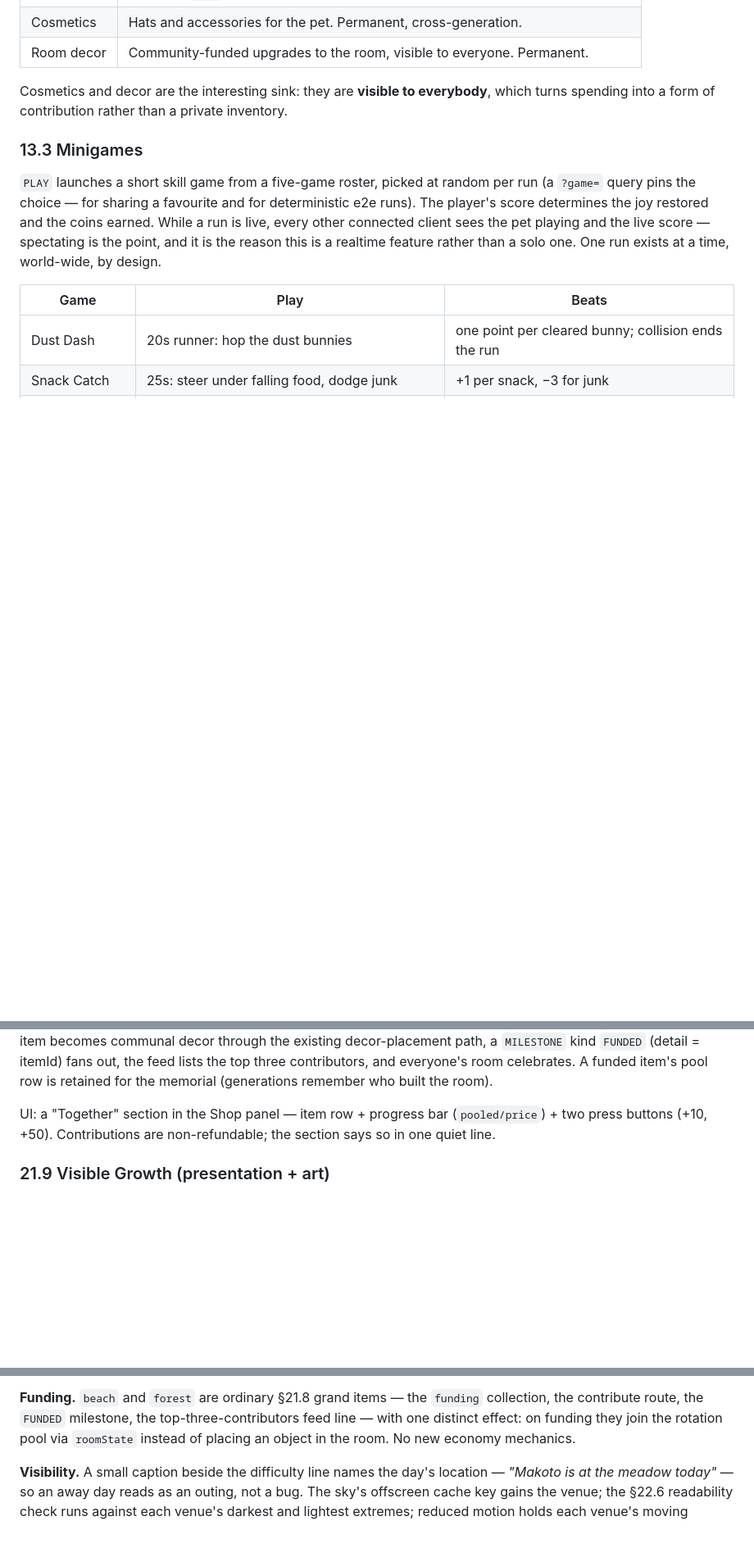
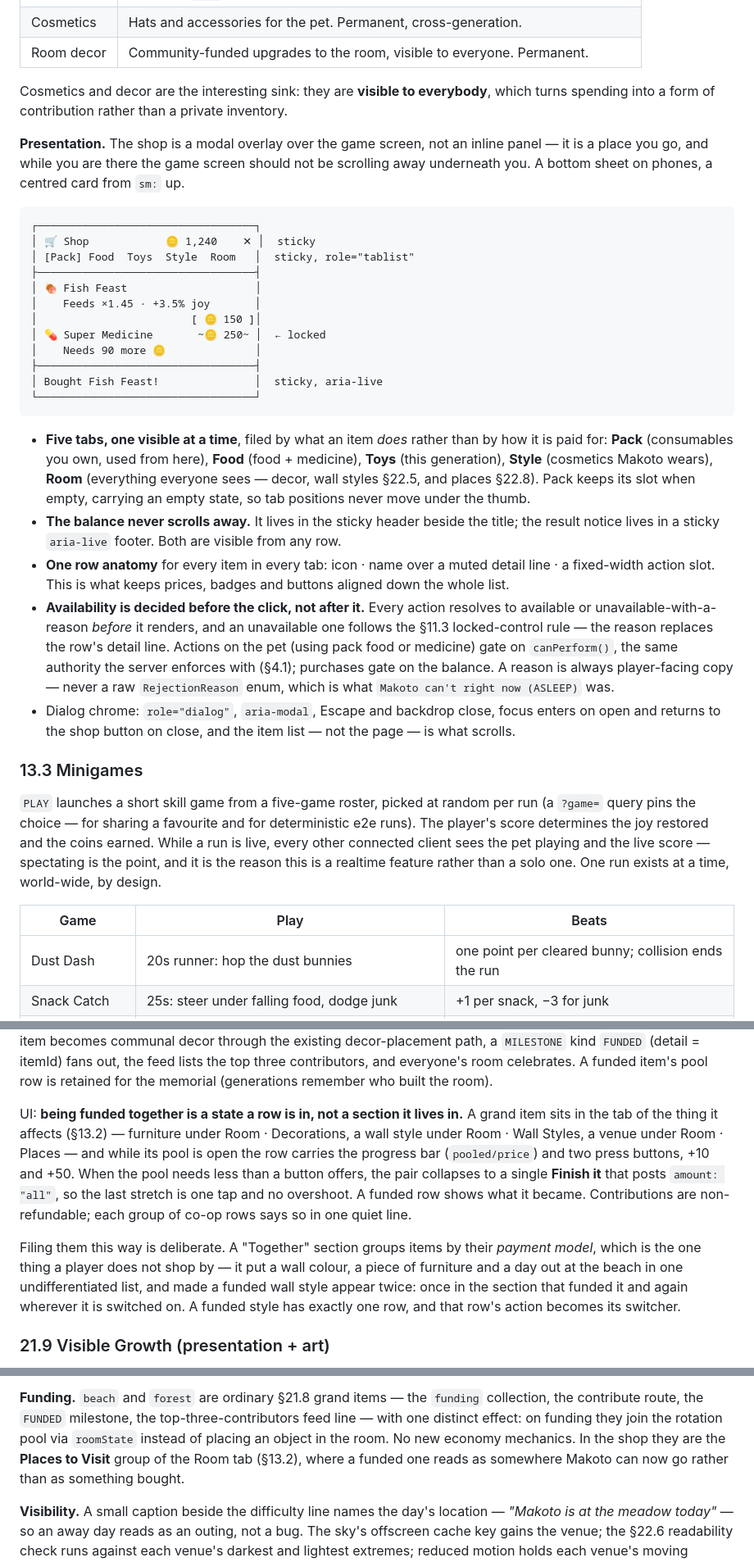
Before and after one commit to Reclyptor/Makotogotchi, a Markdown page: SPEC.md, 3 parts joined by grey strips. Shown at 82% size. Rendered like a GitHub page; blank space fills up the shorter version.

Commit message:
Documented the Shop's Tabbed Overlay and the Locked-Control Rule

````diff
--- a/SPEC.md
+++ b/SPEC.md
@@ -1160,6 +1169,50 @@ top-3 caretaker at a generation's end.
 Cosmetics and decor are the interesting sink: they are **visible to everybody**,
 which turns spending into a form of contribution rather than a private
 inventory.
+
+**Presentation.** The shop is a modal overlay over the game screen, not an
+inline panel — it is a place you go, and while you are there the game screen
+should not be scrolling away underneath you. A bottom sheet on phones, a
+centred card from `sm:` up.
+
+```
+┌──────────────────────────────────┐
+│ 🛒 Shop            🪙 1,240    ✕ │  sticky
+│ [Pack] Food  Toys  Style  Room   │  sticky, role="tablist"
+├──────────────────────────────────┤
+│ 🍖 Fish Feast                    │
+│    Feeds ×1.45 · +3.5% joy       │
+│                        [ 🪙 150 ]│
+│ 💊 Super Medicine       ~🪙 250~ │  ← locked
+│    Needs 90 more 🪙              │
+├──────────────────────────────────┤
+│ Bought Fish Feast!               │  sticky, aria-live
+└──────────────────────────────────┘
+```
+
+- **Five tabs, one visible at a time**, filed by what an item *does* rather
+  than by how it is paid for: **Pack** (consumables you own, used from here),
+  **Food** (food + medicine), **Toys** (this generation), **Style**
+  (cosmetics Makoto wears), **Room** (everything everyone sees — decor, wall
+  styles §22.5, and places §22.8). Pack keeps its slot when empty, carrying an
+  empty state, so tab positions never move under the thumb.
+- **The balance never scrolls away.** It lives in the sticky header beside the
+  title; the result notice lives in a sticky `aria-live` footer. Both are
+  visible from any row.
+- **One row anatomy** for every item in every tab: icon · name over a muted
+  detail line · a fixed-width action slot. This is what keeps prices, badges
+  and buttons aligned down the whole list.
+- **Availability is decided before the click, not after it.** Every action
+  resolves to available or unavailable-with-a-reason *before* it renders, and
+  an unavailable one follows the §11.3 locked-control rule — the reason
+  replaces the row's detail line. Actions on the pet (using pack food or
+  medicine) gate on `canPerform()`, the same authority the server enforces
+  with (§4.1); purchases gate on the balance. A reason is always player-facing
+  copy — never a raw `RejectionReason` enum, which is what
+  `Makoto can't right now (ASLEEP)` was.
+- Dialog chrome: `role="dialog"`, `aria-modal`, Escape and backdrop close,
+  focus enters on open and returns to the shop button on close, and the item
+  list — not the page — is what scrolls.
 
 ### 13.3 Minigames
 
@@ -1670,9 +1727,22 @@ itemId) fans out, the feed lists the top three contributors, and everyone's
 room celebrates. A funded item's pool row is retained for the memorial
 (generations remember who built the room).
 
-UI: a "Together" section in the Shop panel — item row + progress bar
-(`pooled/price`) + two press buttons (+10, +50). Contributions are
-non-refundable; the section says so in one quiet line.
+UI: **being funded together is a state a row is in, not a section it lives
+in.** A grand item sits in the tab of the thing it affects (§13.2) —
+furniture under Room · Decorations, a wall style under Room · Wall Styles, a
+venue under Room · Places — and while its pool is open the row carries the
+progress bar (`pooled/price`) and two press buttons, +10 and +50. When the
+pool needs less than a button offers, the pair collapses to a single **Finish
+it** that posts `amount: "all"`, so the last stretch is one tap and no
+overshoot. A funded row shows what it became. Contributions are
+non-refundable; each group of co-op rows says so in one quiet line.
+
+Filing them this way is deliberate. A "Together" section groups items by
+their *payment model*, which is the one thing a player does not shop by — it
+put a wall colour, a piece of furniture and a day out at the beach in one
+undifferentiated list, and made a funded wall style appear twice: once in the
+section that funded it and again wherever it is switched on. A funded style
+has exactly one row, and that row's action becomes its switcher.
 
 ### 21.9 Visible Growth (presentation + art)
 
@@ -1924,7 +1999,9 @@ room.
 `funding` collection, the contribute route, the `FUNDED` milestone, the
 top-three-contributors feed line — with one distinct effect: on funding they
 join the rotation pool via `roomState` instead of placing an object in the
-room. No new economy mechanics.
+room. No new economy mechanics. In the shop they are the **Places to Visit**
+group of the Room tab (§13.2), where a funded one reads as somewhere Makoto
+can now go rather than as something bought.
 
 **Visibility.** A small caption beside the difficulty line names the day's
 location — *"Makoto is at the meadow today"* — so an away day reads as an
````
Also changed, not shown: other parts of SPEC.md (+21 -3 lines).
■ ■ ■ ■ ■ ■ ■
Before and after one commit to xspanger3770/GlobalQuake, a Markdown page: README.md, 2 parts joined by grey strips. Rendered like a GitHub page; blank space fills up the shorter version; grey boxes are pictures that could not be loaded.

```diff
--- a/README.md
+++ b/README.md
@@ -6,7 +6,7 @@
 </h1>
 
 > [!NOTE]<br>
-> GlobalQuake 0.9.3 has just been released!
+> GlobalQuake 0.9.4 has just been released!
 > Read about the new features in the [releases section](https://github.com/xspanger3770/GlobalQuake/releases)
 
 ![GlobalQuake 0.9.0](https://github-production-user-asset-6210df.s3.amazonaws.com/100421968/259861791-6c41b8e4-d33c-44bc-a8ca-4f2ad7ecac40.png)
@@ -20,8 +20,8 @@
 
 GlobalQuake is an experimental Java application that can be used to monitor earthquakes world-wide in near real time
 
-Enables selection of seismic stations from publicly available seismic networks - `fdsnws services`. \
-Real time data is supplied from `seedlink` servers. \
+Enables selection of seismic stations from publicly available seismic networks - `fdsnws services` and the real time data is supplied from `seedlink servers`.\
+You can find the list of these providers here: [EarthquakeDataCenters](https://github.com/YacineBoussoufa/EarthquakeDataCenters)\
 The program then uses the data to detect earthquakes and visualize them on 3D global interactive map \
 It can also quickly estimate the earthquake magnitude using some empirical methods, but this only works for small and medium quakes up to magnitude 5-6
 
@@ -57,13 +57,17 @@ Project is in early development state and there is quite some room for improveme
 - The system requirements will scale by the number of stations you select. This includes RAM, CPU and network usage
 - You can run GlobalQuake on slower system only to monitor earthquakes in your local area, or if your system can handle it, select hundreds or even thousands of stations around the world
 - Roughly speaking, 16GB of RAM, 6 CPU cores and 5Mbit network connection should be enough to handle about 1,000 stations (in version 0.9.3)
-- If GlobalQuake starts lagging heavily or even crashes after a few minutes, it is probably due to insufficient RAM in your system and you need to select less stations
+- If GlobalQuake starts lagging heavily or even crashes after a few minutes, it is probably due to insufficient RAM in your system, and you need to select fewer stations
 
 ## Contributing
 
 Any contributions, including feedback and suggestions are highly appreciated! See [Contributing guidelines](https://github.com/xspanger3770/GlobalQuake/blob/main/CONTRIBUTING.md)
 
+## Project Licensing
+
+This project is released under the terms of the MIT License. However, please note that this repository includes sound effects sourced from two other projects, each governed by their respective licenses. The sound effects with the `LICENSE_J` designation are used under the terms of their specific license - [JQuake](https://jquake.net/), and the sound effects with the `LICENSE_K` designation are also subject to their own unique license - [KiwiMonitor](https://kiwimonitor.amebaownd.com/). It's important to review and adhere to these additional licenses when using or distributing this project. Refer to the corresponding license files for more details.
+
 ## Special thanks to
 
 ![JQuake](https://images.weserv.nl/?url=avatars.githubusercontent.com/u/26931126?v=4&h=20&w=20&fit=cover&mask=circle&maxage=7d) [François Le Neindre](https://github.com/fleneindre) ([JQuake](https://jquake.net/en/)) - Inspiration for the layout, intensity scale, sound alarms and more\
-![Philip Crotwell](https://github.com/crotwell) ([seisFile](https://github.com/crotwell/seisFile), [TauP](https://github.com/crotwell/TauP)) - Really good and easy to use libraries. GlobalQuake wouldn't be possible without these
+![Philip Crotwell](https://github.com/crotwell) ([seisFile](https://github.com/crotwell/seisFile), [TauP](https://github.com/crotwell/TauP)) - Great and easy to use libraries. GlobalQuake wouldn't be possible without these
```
■ ■ ■ ■ ■ ■ ■
Copy out each line of the records above that includes "Enables".

-Enables selection of seismic stations from publicly available seismic networks - `fdsnws services`. \
+Enables selection of seismic stations from publicly available seismic networks - `fdsnws services` and the real time data is supplied from `seedlink servers`.\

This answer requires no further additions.